I guess that might be a rarer occurrence today with less jazz sales and performers not having to be quite as mercenary in their work to get by. No longer as easy to just record under another name to avoid a contract restriction, more agents and managers involved, not to mention egos, so a 'superband' is more of a special occasion than in the past. But as good as these players are, referring to them as a 'superband' makes me wonder what we would call things like the gathering that happened with "The Quintet" with Charlie Parker, Dizzy Gillespie, Bud Powell, Max Roach, and Charles Mingus? (Incidentally, I'm seriously hoping that CD pops up during this. I bought it a long time ago and I fear that it has been genuinely lost).

This is that sort of clean festival jazz.

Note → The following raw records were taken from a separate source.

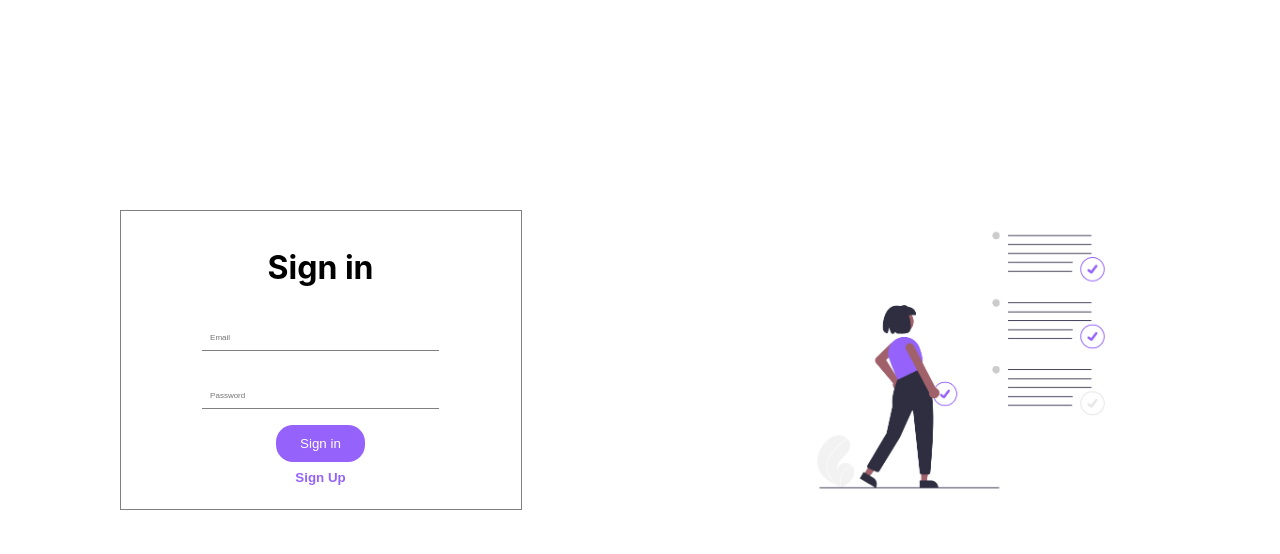
Repository: EEOOOO/wanted-pre-onboarding-fe
Page: / (app in to-do-list-app/)
The author's editor kept a copy of each file at every save. The page is drawn from the files as they stood at one save, then again after the next save.
The browser window is 1280 px wide. The pictures show the whole page.
The project was rebuilt for these pictures with package versions that can differ from the ones it lists, and the page was loaded fresh each time. Also part of the build but not shown: to-do-list-app/src/components/sign_up/sign_up.module.css, to-do-list-app/src/components/sign_up/sign_up.jsx, to-do-list-app/src/components/todoList/todo_list.jsx.

Above is the page before, as saved 2022-08-22 00:30:56.

### to-do-list-app/public/index.html
<!DOCTYPE html>
<html lang="en">
  <head>
    <meta charset="utf-8" />
    <link rel="icon" href="%PUBLIC_URL%/logo.png" />
    <meta name="viewport" content="width=device-width, initial-scale=1" />
    <meta name="theme-color" content="#000000" />
    <meta
      name="description"
      content="Web site created using create-react-app"
    />
    <link rel="apple-touch-icon" href="%PUBLIC_URL%/logo.png" />
    <link rel="manifest" href="%PUBLIC_URL%/manifest.json" />
    <title>Todo List App</title>
  </head>
  <body>
    <div id="root"></div>
  </body>
</html>

### to-do-list-app/src/App.js
import style from './app.module.css';
import { Routes, Route } from 'react-router-dom'
import Login from './components/login/login';
import TodoList from './components/todoList/todo_list';

function App() {
  return <div className={style.App}>
    <Routes>
      <Route path="/" element={<Login/>}></Route>
      <Route path="todo" element={<TodoList/>}></Route>
    </Routes>
  </div>
}

export default App;

### to-do-list-app/src/components/login/login.jsx
import React, { useState } from 'react';
import SignIn from '../sign_in/sign_in';
import SignUp from '../sign_up/sign_up';
import style from '../login/login.module.css';
import loginImage from '../login/login_img.png';

const Login = (props) => {
    const goTosignUp = () => {
        setViewableScreen(<SignUp/>)
    }
    const signIn = <SignIn goToSignUp={goTosignUp}/>
    let [viewableScreen, setViewableScreen] = useState(signIn);
    return (
        <div className={style.login}>
            <div className={style.inputContainer}>{viewableScreen}</div>
            <img src={loginImage} className={style.coverImage}/>
        </div>
    )
}

export default Login;

### to-do-list-app/src/components/sign_in/sign_in.jsx
import React from 'react';
import LoginInputForm from '../login_input_form/login_input_form';
import style from '../sign_in/sign_in.module.css'

const SignIn = ({goToSignUp}) => {
    const handleSignInSubmit = (event) => {
        //event.preventDefault();
        console.log(event);
    }
    return(
        <div className={style.signIn}>
            <h1>Sign in</h1>
            <LoginInputForm handleSubmit={handleSignInSubmit} submitContent={'Sign in'}/>
            <button className={style.signUpButton} onClick={goToSignUp}>Sign Up</button>
        </div>
    )
}

export default SignIn;

### to-do-list-app/src/components/login/login.module.css
.login {
  display: flex;
  height: 100vh;
  justify-content: space-around;
  align-items: center;
}
.inputContainer {
  width: 50%;
  border: 1px solid gray;
  min-width: 235px;
  max-width: 400px;
}
.coverImage {
  width: 50%;
  min-width: 235px;
  max-width: 400px;
}

### to-do-list-app/src/components/login_input_form/login_input_form.jsx
import React from 'react';
import style from '../login_input_form/login_input_form.module.css';
const LoginInputForm = ({handleSubmit, submitContent}) => {
    return (
    <form className={style.inputForm} onSubmit={handleSubmit}>
        <div className={style.email}>
            <input
            type="text"
            className={style.inputEmail}
            placeholder='Email'></input>
        </div>
        <div className={style.password}>
            <input
            type="text"
            className={style.inputPassWord}
            placeholder='Password'></input>
        </div>
        <button type="submit" className={style.submitButton}>{submitContent}</button>
    </form>
    );
};

export default LoginInputForm;

### to-do-list-app/src/components/sign_in/sign_in.module.css
.signIn {
  padding: 1rem;
}
.signUpButton {
  background-color: transparent;
  border: none;
  padding: 0.5rem;
  color: rgb(149, 99, 251);
  font-weight: 600;
}

### to-do-list-app/src/components/login_input_form/login_input_form.module.css
.email,
.password {
  display: flex;
  flex-direction: column;
  align-items: center;
}
input {
  width: 60%;
  font-size: 0.5rem;
  padding: 0.5rem;
  margin: 1rem;
  border: none;
  border-bottom: 0.5px solid gray;
}
.submitButton {
  background-color: rgb(149, 99, 251);
  color: white;
  border: none;
  padding: 0.7rem 1.5rem;
  border-radius: 17px;
}

Loaded but not shown: to-do-list-app/src/index.js (common file); to-do-list-app/src/index.css (common file); to-do-list-app/src/reportWebVitals.js (common file); to-do-list-app/src/app.module.css (common file)

After the next save:
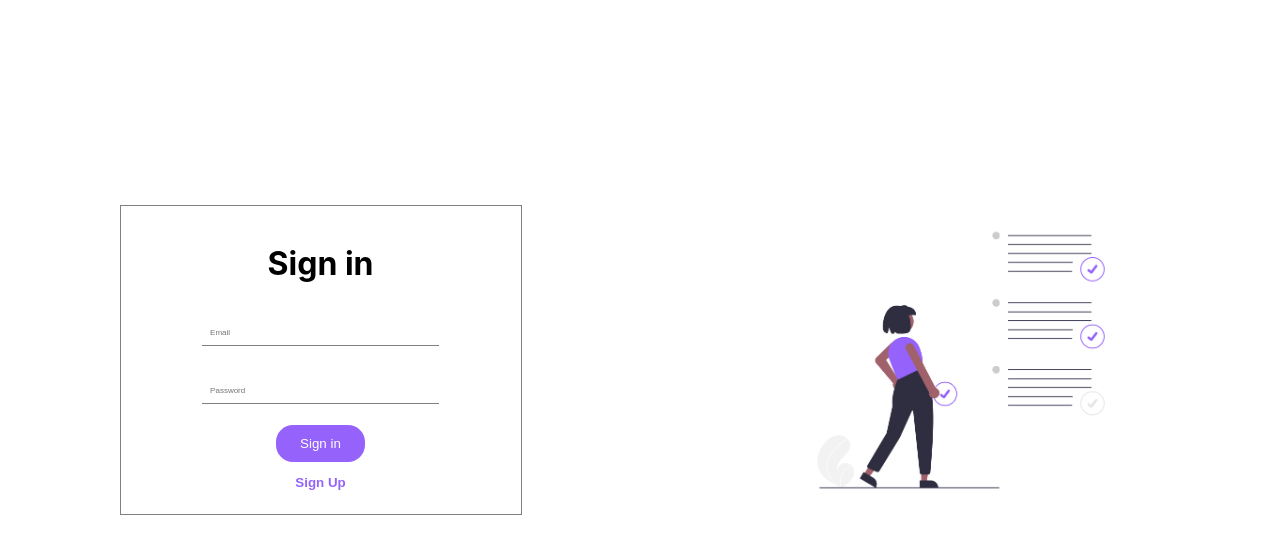
Saved 19 s later.
--- a/to-do-list-app/src/components/login_input_form/login_input_form.module.css
+++ b/to-do-list-app/src/components/login_input_form/login_input_form.module.css
@@ -18,4 +18,5 @@ input {
   border: none;
   padding: 0.7rem 1.5rem;
   border-radius: 17px;
+  margin: 0.3rem;
 }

Like how I imagine those big headliner festivals. I don't know if 'new' jazz still sounds like this, but this was certainly big in the nineties. Direct mic on the drums, the 'dreaded bass direct,' a highly arranged head. It's good...just something always sounded off to me about these recordings. I think maybe--this is the kind of jazz my first instructors listened to, and I of course was looking for that aforementioned sweaty nastiness, so this always sounded like I had made a mistake, asked for the wrong thing. I hadn't realized that 'jazz' was a pretty broad term yet. So there is always perhaps an unfair hint of disappointment in listening to these.

I might have been excited to get this only to realize I got the wrong Brecker brother (kind of the same moment of discovery I just went through)--I would occasionally forget if it was Michael or Randy who played the sax. Michael Brecker did a lot of fusion that I just couldn't get into, but he really could play and when he did 'straight' jazz it was pretty good, if I remember.

I think that's what I'm cuing into, a bunch of guys who do a lot more fusion than 'straight' jazz doing a 'straight' jazz album. They're still damned good at it, but there's that lingering film of fusion from how it's recorded to how they comp. Still, though, they are flying through Oleo and it's pretty cool.

iTunes has decided that this is Bob Berg's CD, probably because he was listed first.

I'm having a hard time coming up with things to say about this. It's not bad, I'd stop the dial on the radio if it came on. If someone played it I might go, "Yes, this is a thing I like." It even has Freedom Jazz Dance on it. It's good I guess... if I didn't have all that Lockjaw Davis to listen to after all the other awesome stuff ahead of it...

Sort of unfair to new players, I guess. But I don't think that happens across the board. There are new players (or new in the nineties) that I really could get into. I guess if I had to slot it somewhere it would be 'music I might not listen to on purpose, but wouldn't mind if it came up.'